The “illegal Bangladeshi” issue has been used as a political weapon by many parties in Assam, including the Asom Gana Parishad. The BJP too is using this factor to its advantage by constantly pointing to a particular community as being perpetrators of crimes against women in the state. Many feel that the aim is to instill Islamophobia among the people, which will ultimately benefit the BJP in next year’s general elections.

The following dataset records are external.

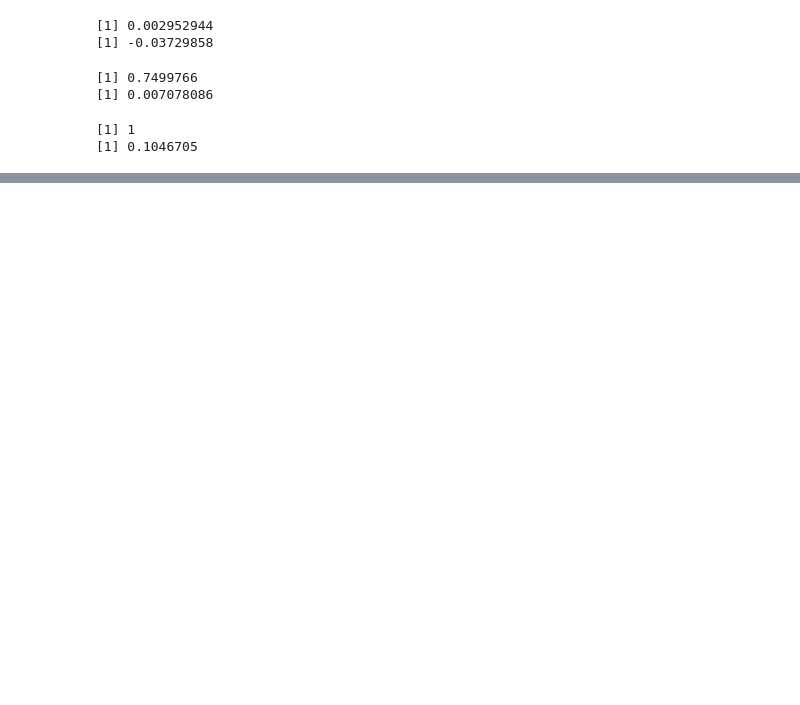
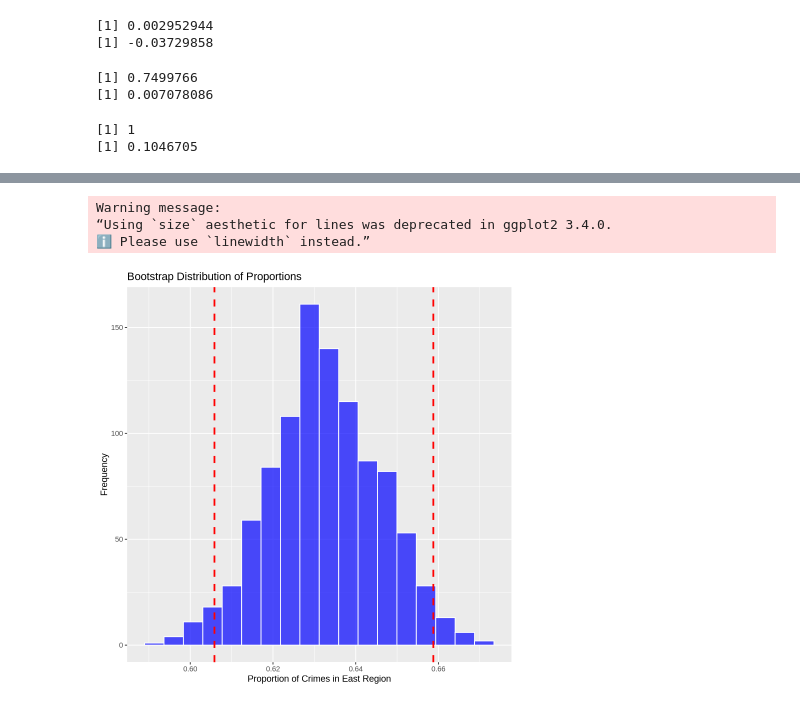
Before and after one commit to aradsab/Stat-201-Project, a Jupyter notebook: project.ipynb, the cells around one changed output, grey strips where cells are left out. Saved outputs shown, nothing was run; the diff lists cells and outputs as text; code cells hidden in the pictures; blank space fills up the shorter version.

```diff
--- a/project.ipynb
+++ b/project.ipynb
@@ -191,0 +203,16 @@ print(margin_of_error_mis)
+# %%
+set.seed(123)
+
+# Generate bootstrap samples and calculate proportions
+props_btsp_ci_res <-
+  crime_res %>%
+  rep_sample_n(size = 1266, reps = 1000, replace = TRUE) %>%
+  group_by(replicate) %>%
+  summarise(n_rows_east = sum(REGION == "East"),
+            proportion = n_rows_east / n())
+
+# Calculate 95% confidence intervals
+ci_intervals_res <- props_btsp_ci_res %>%
+  summarise(ci_lower = quantile(proportion, 0.025),
+            ci_upper = quantile(proportion, 0.975))
+ci_intervals_res
@@ -191,0 +224,16 @@ print(margin_of_error_mis)
+# %%
+# Plot the histogram of proportions
+ggplot(props_btsp_ci_res, aes(x = proportion)) +
+  geom_histogram(bins = 18, fill = "blue", color = "white", alpha = 0.7) +
+  labs(title = "Bootstrap Distribution of Proportions",
+       x = "Proportion of Crimes in East Region",
+       y = "Frequency") +
+
+  # Add vertical lines for the confidence intervals
+  geom_vline(xintercept = ci_intervals_res$ci_lower, linetype = "dashed", color = "red", size = 1) +
+  geom_vline(xintercept = ci_intervals_res$ci_upper, linetype = "dashed", color = "red", size = 1)
+# %% [output]
+Warning message:
+“Using `size` aesthetic for lines was deprecated in ggplot2 3.4.0.
+ℹ Please use `linewidth` instead.”
+[figure, added]
```
Also changed, not shown: parts of 16 cells of this notebook.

The Indian National Congress too accused the BJP of politicizing the issue in the name of religion. Kishore Bhattacharya, senior Congress spokesman and general secretary of the Assam Pradesh Congress Committee, said in a phone conversation with this reporter: “Since the BJP government has failed to keep its development promises, this is its new election strategy, to instill a religious sentiment among the people and win over the vote bank in the upcoming panchayat [local] and Lok Sabha [lower house of the federal Parliament] elections.”
Rising incidences of crime
Crimes against women have indeed been on the rise in Assam since 2016. According to a report by the National Crime Bureau, Assam was second on the list of crimes against women in 2016. There were 20,869 cases of crimes against women that year. In February this year, Patowary told the assembly that 29,223 incidents of violence against women had been recorded in the state in the past two years.
In the past month, at least four such cases have been reported. On March 16, eight men waylaid a couple they had met on a local train on the pretext of helping them, and gang-raped the 35-year-old woman in a forest near Kampur, a town in Nagaon district. All eight were arrested the next day.
On March 23, a man and two boys gang-raped a Grade 5 pupil and burned her alive in the Lalunggaon area of the same district. The girl suffered burns to 95% of her body. Two of the accused were arrested the same day.
Also on March 23, a seven-year-old girl was lured to a tea garden with chocolates and raped by a man in Palashbari, Kamrup district.
On April 6, the body of a five-year-old who had been raped and murdered was found in a sack in Moran, Dibrugarh.
Mukesh Sahay, director general of Assam police, said: “The honorable chief minister has already taken these cases seriously. He’s also written to the honorable chief justice, who has directed the creation of a fast-track court to dispose of these cases. So investigations and trials are bound to improve.”
Rupam Goswami, spokesman and media convener of the Assam BJP unit, explained the spurt in crimes against women by saying that during the Congress party’s rule in the state, people hesitated to file cases with the police.
Praising the “good governance” of state Chief Minister Sarbananda Sonowal, he said people were now coming out to fight against such atrocities, which could be seen in the rising number of such cases being recorded.
Pratyush Deep is a freelance writer based in Jorhat, Assam, and a member of 101Reporters.com, a pan-India network of grassroots reporters.